In & Out

It’s a family affair for MRP Realty at the Dec. 1 grand opening of the ice skating rink at Washington Harbour, the complex it owns: Chloe Wade, MRP Realty principal Ryan Wade, Tucker Wade, Brodey McGr
Photo by Robert Devaney
It’s a family affair for MRP Realty at the Dec. 1 grand opening of the ice skating rink at Washington Harbour, the complex it owns: Chloe Wade, MRP Realty principal Ryan Wade, Tucker Wade, Brodey McGr

IN:

Bonobos Guideshop, a menswear business which originally started online, is coming to Cadys Alley. Customers can stop by and check out the shop, then order online to get the clothes in a few days. It is another example of cyberbusinesses -- like Tuckernuck clothing -- setting up a brick-and-mortar presence, to increase their consumer base. It already has other shops in Bethesda and New York.

Alex and Ani, a small jewelry shop at 3070 M St, is ready to open for holiday shoppers. Founded by Carolyn Rafaelian in 2004, the business is named for her two children.
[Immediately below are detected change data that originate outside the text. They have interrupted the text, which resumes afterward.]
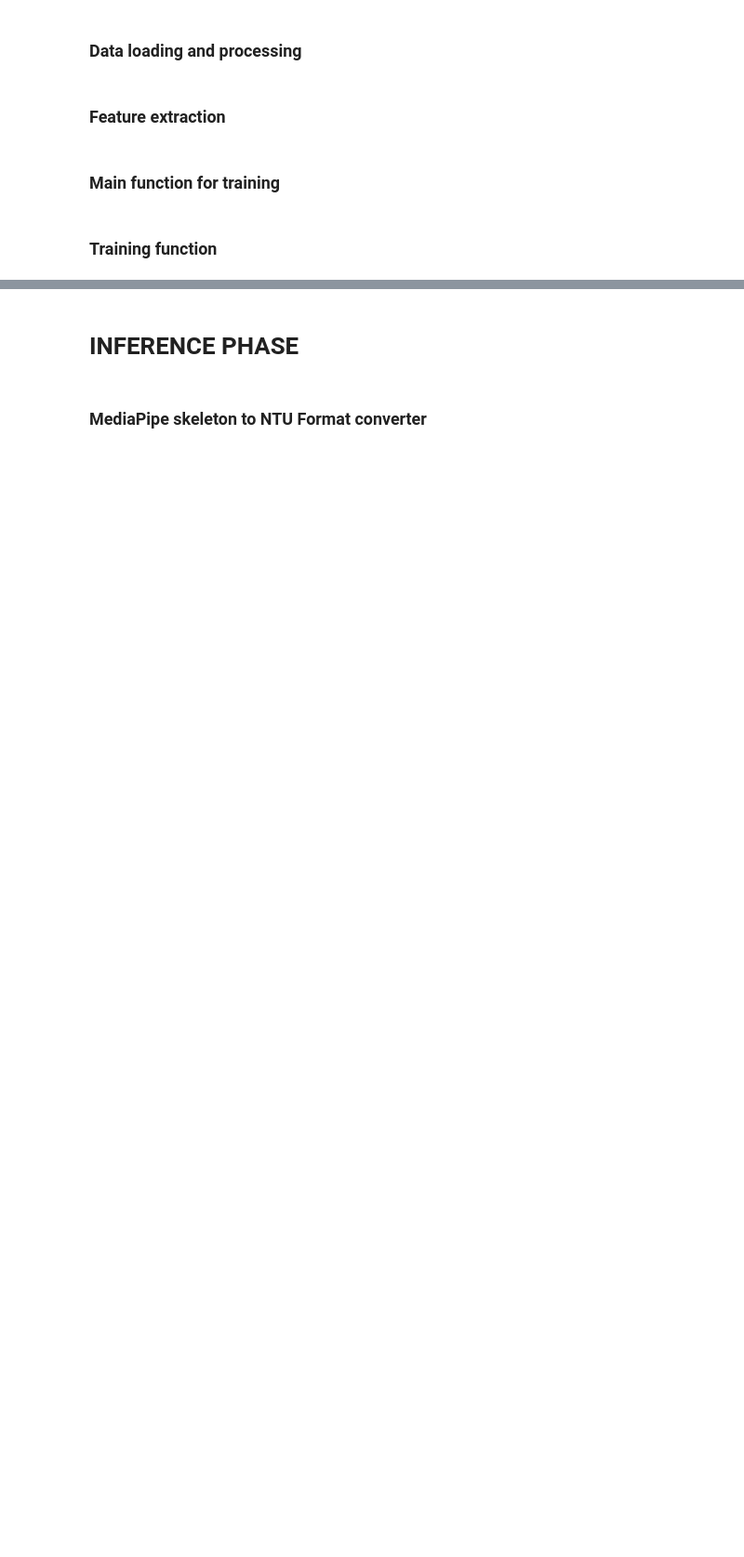
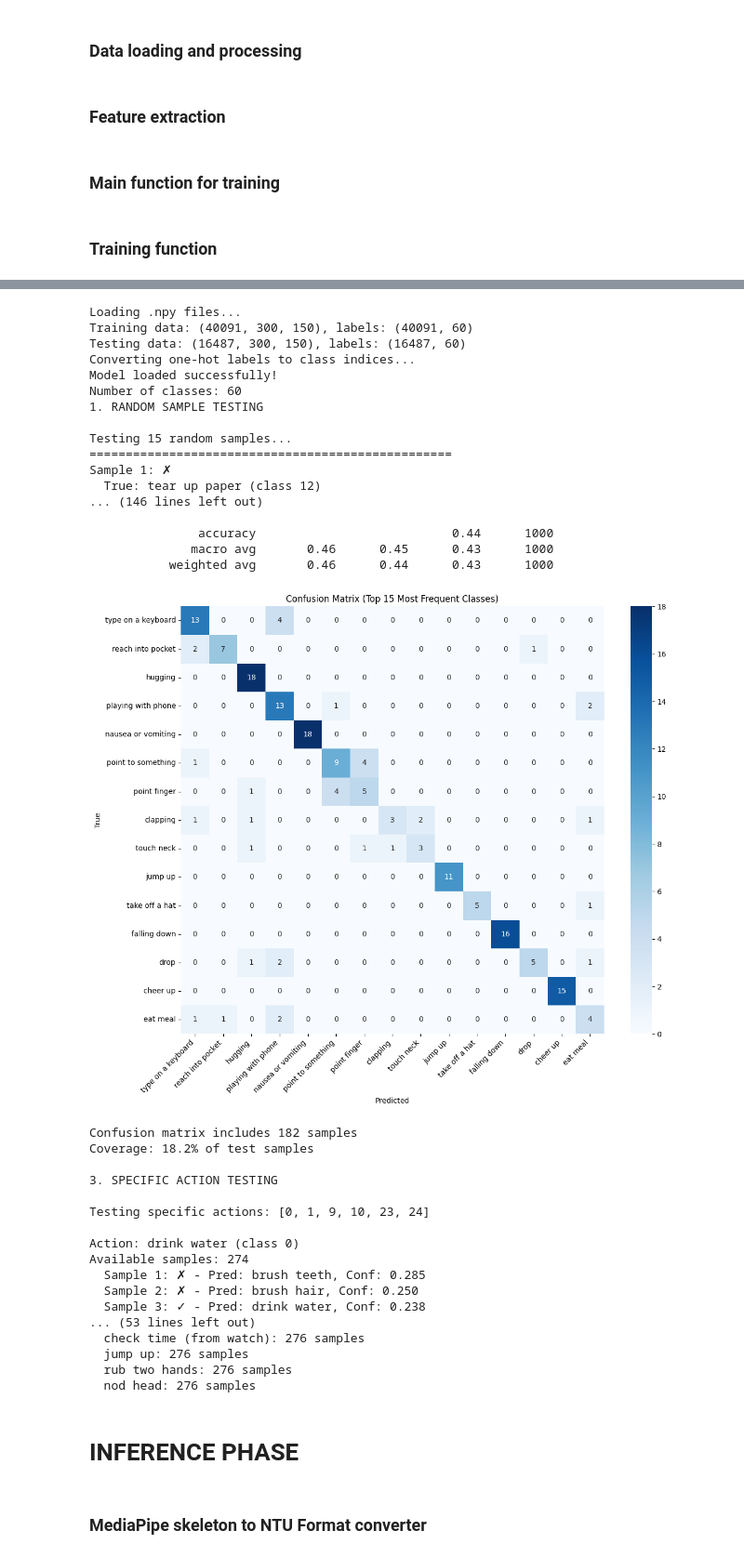
Before and after one commit to dimarik1117/scelet-based-actions, a Jupyter notebook: ml/skelet.ipynb, the cells around one changed output, grey strips where cells are left out. Shown at 93% size. Drawn from its saved outputs; the diff is of its cells as text; code cells hidden in the pictures; blank space fills up the shorter version.

```diff
--- a/ml/skelet.ipynb
+++ b/ml/skelet.ipynb
@@ -566,3 +1158,46 @@ train()
+# %%
+try:
+    test_model()
+except Exception as e:
+    print(f"Comprehensive test failed: {e}")
+    print("\nFalling back to simple test...")
+    simple_test()
+# %% [output]
+Loading .npy files...
+Training data: (40091, 300, 150), labels: (40091, 60)
+Testing data: (16487, 300, 150), labels: (16487, 60)
+Converting one-hot labels to class indices...
+Model loaded successfully!
+Number of classes: 60
+1. RANDOM SAMPLE TESTING
+
+Testing 15 random samples...
+==================================================
+Sample 1: ✗
+  True: tear up paper (class 12)
+... (146 lines left out)
+
+               accuracy                           0.44      1000
+              macro avg       0.46      0.45      0.43      1000
+           weighted avg       0.46      0.44      0.43      1000
+[figure, added]
+Confusion matrix includes 182 samples
+Coverage: 18.2% of test samples
+
+3. SPECIFIC ACTION TESTING
+
+Testing specific actions: [0, 1, 9, 10, 23, 24]
+
+Action: drink water (class 0)
+Available samples: 274
+  Sample 1: ✗ - Pred: brush teeth, Conf: 0.285
+  Sample 2: ✗ - Pred: brush hair, Conf: 0.250
+  Sample 3: ✓ - Pred: drink water, Conf: 0.238
+... (53 lines left out)
+  check time (from watch): 276 samples
+  jump up: 276 samples
+  rub two hands: 276 samples
+  nod head: 276 samples
 # %% [markdown]
 # INFERENCE PHASE
 # %% [markdown]
```
Also changed, not shown: parts of 16 cells of this notebook, 2 other files.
Offering necklaces, bracelets, earrings and rings, the business is also distributes licensed products, such as those for the U.S. Army and Marine Corps and Major League Baseball.

Amazon Andes, a shop at 1419 Wisconsin Ave., NW, is selling cashmere products from South America, we are told.

OUT:

Streets of Georgetown, a clothing store concept by the HMX Group which sells such iconic American suits as Kickey Freeman and Hart Schaffner Marx, will close next month because of the parent company’s Chapter 11 filing. Meanwhile, check out the store for some great discounts. The swanky men’s store at 1254 Wisconsin Ave., NW, has been open for little more than a year. (Its address is a former location of the Georgetowner offices in the 1980s.)

The Watergate Exxon -- that expensive gas station at the corner of Watergate West at Virginia Avenue and Rock Creek Parkway -- has closed temporarily. Owner of the property, D.C. gas czar Joe Mamo had disagreements with the former operator. The tony petrol stop will be renovated. As to paying top dollar for premium gas, we shall see if that returns, too.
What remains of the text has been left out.